For a number of San Francisco starters, it was an extensive, daunting road to the current success they now have. A number of these men have undergone trying journeys, dealing with hardship and overcoming adversity.
Ahmad Brooks was a highly sought-after recruit who received a scholarship from the University of Virginia. After three seasons of play, his scholarship was revoked and Brooks was dismissed from the university after a marijuana possession charge. He was forced to enter the 2006 NFL Supplemental Draft, in which he was selected by the Cincinnati Bengals.
After suffering an injury almost immediately, Brooks was placed on IR and then waived by the team. His pro career looked to be diminishing right before his eyes—until the San Francisco 49ers claimed him off waivers in 2008.
During his time in the NCAA, NaVorro Bowman was arguably the most talented player at Penn State. Though it did not come without some hard times. While at the university, Bowman unexpectedly lost his father, Hillard. After which, Bowman was caught violating the school’s substance abuse policy (marijuana) and was placed on a one-year probationary period.
Bowman came back to the team and was as dominant as ever. And while these speed bumps affected his draft stock, they would only fuel the player he is today.
After having a breakout year as a true freshman at Miami, Frank Gore suffered a devastating ACL tear in his left knee in 2002. This would become a theme for the running back who would battle injuries only to come back stronger each time.
After sitting out the season to recover, Gore came back to be one of the most prolific backs to ever come out of the University of Miami, amongst a star-studded lineup that also featured Willis McGahee, Clinton Portis and Edgerrin James. There is no quit in Frank Gore and it's reflective of the style of runner that he is.
A lot of 49ers fans now know, courtesy of E:60, that Patrick Willis comes from a broken home in Tennessee. When things finally came to a head during his youth, his high school coach took in Willis and his three siblings. Willis was faced with some harsh realities at a young age, forcing him to become a man early in life.
His background is defining of who he is. He is living proof that what doesn't kill you makes you stronger. And not only is Willis one of the great underdog stories, but he provides a great example of human resiliency and perseverance through hard work. Willis is someone who has earned everything he has in life and knows how to fight for what he wants.
It was not the easiest start for the first overall pick. With San Francisco, Alex Smith went through a rotation of offensive coordinators annually. For the first half of his NFL career, he had no support system and no hope.
The hiring of Jim Harbaugh was exactly what Smith needed to resurrect his career.

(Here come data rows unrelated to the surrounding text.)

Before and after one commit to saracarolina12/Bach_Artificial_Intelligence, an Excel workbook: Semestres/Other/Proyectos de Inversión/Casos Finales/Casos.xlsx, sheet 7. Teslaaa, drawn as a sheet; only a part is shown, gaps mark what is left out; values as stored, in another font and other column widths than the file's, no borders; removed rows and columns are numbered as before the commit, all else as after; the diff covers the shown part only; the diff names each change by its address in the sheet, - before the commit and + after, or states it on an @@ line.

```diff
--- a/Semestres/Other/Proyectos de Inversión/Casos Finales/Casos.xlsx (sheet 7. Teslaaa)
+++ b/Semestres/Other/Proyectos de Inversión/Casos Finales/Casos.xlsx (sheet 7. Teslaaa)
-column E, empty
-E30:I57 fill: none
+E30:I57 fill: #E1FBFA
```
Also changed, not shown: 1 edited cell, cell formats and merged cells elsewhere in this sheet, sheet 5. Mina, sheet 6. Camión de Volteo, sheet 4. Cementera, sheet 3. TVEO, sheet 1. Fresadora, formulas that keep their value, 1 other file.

After being completely written off by virtually every fan and critic, Smith is performing at a level to which most never thought was possible. He's shown great strength and persistence to overcome one of the most emotionally and mentally straining beginnings to an NFL career.
Carlos Rogers, Donte Whitner and Justin Smith all shared a similar path to the 49ers. All three individuals were highly-talented players who were in less than desirable team situations. The teams that drafted them—the Redskins, Bills and Bengals, respectively—were either struggling to win games or misusing their defenders, or both.

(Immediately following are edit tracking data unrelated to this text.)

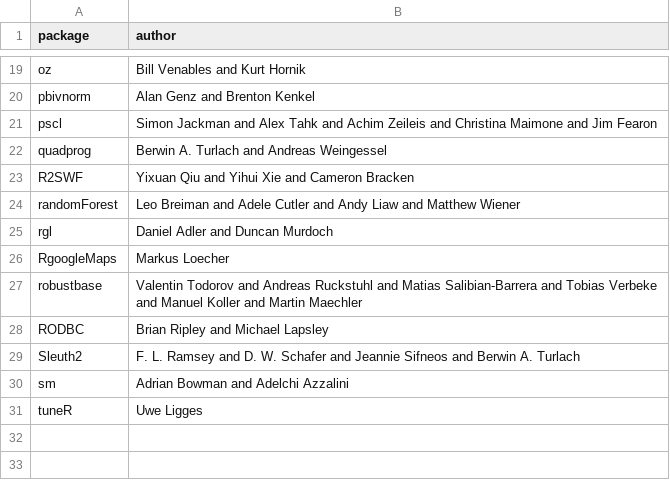
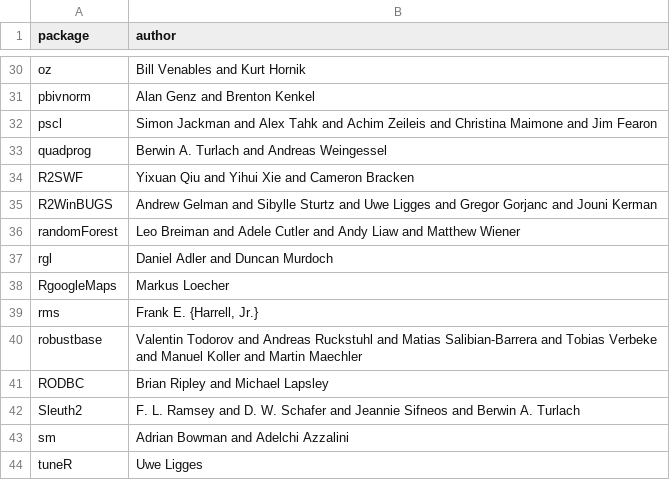
Before and after one commit to yihui/knitr, a CSV file: inst/misc/tweak_bib.csv, drawn as a sheet; only a part is shown, gaps mark what is left out; the diff covers the shown part only; the diff names each change by its address in the sheet, - before the commit and + after, or states it on an @@ line.

```diff
--- a/inst/misc/tweak_bib.csv
+++ b/inst/misc/tweak_bib.csv
+row 35: R2WinBUGS | Andrew Gelman and Sibylle Sturtz and Uwe Ligges and Gregor Gorjanc and Jouni Kerman
+row 39: rms | Frank E. {Harrell, Jr.}
```
Also changed, not shown: 11 added rows elsewhere in this file.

All three players signed with San Francisco via free agency, and their careers have since been in a constant state of ascension. The change of scenery has redefined their NFL legacies, an opportunity they might've never had if they remained with the teams that brought them into this league.
For these guys, it's about taking advantage of a true to life second chance.
While it’s emphatically premature to make any final conclusions about how their season may end, the coaching is superb, the talent is sensational, they are the NFL’s most complete team and they don’t beat themselves. There is not one team that wants to see the 49ers in the postseason.
It seems appropriate that this collection of unique events and happenings, all converging in Cinderella fashion in San Francisco, will eventually culminate in a Super Bowl championship.